But not everyone's motivations are as lofty as Superman's. Many say they parted ways with America for tax reasons.

The United States is one of the only countries to tax its citizens on income earned while they're living abroad. And just as Americans stateside must file tax returns each April — this year, the deadline is Tuesday — an estimated 6.3 million U.S. citizens living abroad brace for what they describe as an even tougher process of reporting their income and foreign accounts to the IRS. For them, the deadline is June.

The National Taxpayer Advocate's Office, part of the IRS, released a report in December that details the difficulties of filing taxes from overseas. It cites heavy paperwork, a lack of online filing options and a dearth of local and foreign-language resources.
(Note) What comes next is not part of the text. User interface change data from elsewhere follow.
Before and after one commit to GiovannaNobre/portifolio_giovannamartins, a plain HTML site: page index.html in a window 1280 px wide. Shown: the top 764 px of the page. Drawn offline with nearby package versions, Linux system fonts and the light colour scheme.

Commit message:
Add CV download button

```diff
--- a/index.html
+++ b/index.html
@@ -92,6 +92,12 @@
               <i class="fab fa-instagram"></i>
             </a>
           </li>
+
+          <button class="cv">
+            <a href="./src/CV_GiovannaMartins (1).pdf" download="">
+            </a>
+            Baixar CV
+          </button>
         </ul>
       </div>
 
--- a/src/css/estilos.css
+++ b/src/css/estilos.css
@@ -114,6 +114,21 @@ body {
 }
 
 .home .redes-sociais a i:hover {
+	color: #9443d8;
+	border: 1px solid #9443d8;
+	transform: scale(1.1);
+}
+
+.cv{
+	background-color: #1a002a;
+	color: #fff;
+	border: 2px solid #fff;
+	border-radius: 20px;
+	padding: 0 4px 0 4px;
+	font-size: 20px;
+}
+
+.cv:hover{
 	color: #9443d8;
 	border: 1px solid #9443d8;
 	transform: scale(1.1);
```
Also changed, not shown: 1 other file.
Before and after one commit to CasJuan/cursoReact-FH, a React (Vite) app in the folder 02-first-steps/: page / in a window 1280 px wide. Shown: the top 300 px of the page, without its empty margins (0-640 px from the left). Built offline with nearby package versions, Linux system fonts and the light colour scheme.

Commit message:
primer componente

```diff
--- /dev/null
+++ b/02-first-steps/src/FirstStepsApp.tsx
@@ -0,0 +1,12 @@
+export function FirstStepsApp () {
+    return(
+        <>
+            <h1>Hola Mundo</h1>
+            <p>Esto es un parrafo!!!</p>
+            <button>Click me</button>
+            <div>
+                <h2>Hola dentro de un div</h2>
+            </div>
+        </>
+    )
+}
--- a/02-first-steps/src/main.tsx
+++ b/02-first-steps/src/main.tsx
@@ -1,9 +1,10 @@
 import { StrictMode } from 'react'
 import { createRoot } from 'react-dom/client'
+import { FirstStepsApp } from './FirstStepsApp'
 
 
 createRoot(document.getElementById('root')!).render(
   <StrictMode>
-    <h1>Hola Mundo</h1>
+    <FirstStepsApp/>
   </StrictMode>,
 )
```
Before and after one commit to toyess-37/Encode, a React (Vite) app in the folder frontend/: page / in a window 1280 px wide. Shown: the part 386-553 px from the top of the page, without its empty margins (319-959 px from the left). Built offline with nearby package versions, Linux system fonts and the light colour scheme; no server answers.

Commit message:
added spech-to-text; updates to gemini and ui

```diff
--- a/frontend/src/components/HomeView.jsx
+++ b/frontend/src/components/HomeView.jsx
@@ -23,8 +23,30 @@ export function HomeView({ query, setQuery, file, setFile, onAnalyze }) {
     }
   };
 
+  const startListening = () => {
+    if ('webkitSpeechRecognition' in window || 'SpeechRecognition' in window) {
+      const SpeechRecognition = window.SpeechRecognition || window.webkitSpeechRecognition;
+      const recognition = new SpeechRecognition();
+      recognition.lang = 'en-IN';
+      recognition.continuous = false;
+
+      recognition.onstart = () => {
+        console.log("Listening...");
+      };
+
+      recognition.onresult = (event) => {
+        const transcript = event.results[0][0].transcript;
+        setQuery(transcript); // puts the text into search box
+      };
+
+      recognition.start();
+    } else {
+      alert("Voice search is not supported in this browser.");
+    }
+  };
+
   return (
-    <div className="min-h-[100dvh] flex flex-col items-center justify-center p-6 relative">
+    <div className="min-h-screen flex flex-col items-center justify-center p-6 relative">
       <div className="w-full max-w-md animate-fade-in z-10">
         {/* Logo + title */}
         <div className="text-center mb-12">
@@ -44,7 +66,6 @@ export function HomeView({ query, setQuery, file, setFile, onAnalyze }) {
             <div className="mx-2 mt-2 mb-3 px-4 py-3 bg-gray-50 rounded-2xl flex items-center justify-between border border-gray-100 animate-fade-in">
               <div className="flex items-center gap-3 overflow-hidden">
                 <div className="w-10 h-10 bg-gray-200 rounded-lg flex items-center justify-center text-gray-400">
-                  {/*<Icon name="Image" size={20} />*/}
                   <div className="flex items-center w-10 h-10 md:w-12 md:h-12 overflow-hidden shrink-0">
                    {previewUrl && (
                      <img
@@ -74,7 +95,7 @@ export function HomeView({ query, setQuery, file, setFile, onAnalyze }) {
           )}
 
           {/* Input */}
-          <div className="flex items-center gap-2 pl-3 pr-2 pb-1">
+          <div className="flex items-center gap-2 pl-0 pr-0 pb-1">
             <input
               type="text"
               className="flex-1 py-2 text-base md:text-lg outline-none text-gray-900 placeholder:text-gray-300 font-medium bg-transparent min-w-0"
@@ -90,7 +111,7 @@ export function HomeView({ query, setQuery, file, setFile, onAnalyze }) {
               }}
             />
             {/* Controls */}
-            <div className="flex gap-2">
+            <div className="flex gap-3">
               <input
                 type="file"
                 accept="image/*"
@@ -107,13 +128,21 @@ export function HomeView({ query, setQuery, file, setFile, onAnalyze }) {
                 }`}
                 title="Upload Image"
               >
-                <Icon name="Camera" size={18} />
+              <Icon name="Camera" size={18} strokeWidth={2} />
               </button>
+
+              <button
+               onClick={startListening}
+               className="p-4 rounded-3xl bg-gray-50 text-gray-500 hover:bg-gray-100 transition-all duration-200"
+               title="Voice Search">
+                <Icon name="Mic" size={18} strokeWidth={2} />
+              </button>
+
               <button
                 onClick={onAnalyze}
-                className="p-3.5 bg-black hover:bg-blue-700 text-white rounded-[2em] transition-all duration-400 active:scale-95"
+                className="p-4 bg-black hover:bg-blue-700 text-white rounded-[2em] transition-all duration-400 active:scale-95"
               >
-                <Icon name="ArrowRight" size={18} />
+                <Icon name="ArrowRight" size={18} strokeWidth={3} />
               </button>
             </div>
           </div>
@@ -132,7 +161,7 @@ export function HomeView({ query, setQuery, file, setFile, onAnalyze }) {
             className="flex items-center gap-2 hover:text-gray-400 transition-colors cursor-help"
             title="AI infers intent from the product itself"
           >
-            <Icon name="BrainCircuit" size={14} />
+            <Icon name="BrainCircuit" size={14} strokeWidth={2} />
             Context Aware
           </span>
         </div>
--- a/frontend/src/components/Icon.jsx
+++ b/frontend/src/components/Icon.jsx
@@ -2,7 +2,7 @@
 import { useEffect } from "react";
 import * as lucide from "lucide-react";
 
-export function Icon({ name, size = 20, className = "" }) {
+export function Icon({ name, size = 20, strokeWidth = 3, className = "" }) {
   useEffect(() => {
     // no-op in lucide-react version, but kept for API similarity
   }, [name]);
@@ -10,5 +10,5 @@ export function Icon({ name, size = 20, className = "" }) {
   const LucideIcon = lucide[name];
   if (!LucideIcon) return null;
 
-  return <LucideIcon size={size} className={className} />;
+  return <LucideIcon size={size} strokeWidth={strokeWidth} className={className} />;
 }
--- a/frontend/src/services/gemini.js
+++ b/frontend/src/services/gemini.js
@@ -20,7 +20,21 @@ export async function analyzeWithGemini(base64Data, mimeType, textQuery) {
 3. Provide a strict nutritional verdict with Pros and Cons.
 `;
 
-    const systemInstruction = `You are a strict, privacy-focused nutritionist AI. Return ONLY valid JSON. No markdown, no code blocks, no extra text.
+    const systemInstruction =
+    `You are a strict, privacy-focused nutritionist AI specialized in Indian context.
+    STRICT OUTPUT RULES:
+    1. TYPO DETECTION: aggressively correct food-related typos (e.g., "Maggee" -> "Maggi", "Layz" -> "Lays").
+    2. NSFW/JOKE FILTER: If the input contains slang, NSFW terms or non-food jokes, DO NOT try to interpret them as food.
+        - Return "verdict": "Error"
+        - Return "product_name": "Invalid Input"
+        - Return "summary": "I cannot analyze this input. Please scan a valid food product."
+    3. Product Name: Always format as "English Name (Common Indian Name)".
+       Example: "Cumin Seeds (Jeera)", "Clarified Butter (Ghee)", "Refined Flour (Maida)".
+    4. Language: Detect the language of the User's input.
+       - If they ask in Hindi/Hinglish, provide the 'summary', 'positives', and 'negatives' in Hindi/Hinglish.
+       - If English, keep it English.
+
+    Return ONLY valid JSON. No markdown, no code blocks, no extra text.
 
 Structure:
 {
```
For those wishing to legally escape the filing requirements, the only way is to formally renounce their U.S. citizenship. Last year, IRS records show that at least 1,788 people did, and that's likely an underestimate. The IRS publishes in the Federal Register the names of those who give up their citizenship, and some who renounced say they haven't seen their name on the list yet.
Read the rest here.


Eurasleep said...

I find it fascinating how those who left their countries during the course of the last 200+ years to become US citizens are hailed as "patriots" today. However when people choose to leave the US due to what they perceive as similar or worse tyranny by the government, they are suddenly put on a "shame list" and called "traitors" and "quitters" by the country they leave behind. Last time I checked, people were free to choose their own path in life, and not be bullied or shamed into following the herd.

Conchúr said...

How does the tax thing work for dual citizens?

Jon Marc said...

How very odd. I grew up abroad and my friends and acquaintances growing up would never give up a citizenship unless they absolutely had to - the more the merrier, especially if you need to do business in countries not on good terms with the West, or are from one of those countries and need to work in the West. Having two or more citizenships is just good sense, whereas giving one up voluntarily is poor planning for the future.